[Change listing data]
=======

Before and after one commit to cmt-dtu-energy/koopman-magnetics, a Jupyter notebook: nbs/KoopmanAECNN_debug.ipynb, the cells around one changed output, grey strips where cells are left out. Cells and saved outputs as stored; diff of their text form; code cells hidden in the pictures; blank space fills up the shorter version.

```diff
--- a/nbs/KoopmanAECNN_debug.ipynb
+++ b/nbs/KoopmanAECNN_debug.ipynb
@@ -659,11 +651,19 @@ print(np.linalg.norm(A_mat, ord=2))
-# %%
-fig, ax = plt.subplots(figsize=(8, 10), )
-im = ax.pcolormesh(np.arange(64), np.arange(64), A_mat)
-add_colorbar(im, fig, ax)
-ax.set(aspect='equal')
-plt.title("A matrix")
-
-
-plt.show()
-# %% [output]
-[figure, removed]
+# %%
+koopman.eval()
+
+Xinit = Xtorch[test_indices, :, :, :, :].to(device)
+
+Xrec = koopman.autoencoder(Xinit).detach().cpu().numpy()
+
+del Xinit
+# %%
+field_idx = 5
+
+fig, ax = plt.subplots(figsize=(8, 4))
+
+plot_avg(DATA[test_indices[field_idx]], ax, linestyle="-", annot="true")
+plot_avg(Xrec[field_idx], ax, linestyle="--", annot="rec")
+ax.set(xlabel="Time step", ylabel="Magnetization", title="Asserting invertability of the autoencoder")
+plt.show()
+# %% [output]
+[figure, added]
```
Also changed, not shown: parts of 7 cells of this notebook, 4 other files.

=======

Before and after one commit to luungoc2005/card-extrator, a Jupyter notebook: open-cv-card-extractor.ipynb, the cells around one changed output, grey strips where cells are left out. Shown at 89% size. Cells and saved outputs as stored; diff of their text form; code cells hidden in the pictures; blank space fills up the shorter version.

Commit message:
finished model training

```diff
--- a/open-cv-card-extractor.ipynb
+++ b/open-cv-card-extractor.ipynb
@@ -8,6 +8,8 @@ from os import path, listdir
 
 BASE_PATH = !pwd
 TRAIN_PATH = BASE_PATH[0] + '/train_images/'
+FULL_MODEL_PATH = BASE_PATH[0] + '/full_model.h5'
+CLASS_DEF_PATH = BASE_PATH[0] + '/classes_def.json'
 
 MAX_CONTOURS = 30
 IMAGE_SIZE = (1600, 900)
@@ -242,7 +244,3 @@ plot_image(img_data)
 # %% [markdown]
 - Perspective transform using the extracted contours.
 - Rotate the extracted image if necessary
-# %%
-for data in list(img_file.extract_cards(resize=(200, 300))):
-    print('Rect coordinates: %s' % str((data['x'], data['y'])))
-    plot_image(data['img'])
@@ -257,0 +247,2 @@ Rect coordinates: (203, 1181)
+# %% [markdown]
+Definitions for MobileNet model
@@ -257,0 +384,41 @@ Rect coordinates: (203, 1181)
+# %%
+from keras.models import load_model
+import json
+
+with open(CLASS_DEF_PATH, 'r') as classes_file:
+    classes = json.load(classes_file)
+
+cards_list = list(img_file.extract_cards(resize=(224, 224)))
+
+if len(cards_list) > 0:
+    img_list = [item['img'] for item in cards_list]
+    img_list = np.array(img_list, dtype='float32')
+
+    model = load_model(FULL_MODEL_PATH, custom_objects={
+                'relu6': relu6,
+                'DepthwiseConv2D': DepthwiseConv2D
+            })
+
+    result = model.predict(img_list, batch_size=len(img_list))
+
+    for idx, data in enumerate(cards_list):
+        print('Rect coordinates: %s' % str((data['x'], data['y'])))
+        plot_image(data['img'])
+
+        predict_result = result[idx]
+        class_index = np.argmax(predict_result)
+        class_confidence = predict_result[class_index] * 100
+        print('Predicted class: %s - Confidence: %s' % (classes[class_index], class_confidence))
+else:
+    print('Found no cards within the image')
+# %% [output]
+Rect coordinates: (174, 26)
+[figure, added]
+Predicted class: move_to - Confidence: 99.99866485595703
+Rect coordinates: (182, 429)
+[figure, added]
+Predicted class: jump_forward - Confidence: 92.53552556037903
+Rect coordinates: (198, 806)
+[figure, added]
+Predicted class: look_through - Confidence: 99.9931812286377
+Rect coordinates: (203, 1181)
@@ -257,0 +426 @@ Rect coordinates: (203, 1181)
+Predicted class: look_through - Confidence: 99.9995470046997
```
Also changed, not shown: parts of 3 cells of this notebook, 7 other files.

=======

> [PROMPT] Only the lines above from the line containing "to cmt-dtu-energy/koopman-magnetics, a" through the line containing "Also changed, not shown: parts of 7" should be retyped, exactly and with both ends included.

> [RESPONSE TO THE TASK]
Before and after one commit to cmt-dtu-energy/koopman-magnetics, a Jupyter notebook: nbs/KoopmanAECNN_debug.ipynb, the cells around one changed output, grey strips where cells are left out. Cells and saved outputs as stored; diff of their text form; code cells hidden in the pictures; blank space fills up the shorter version.

```diff
--- a/nbs/KoopmanAECNN_debug.ipynb
+++ b/nbs/KoopmanAECNN_debug.ipynb
@@ -659,11 +651,19 @@ print(np.linalg.norm(A_mat, ord=2))
-# %%
-fig, ax = plt.subplots(figsize=(8, 10), )
-im = ax.pcolormesh(np.arange(64), np.arange(64), A_mat)
-add_colorbar(im, fig, ax)
-ax.set(aspect='equal')
-plt.title("A matrix")
-
-
-plt.show()
-# %% [output]
-[figure, removed]
+# %%
+koopman.eval()
+
+Xinit = Xtorch[test_indices, :, :, :, :].to(device)
+
+Xrec = koopman.autoencoder(Xinit).detach().cpu().numpy()
+
+del Xinit
+# %%
+field_idx = 5
+
+fig, ax = plt.subplots(figsize=(8, 4))
+
+plot_avg(DATA[test_indices[field_idx]], ax, linestyle="-", annot="true")
+plot_avg(Xrec[field_idx], ax, linestyle="--", annot="rec")
+ax.set(xlabel="Time step", ylabel="Magnetization", title="Asserting invertability of the autoencoder")
+plt.show()
+# %% [output]
+[figure, added]
```
Also changed, not shown: parts of 7 cells of this notebook, 4 other files.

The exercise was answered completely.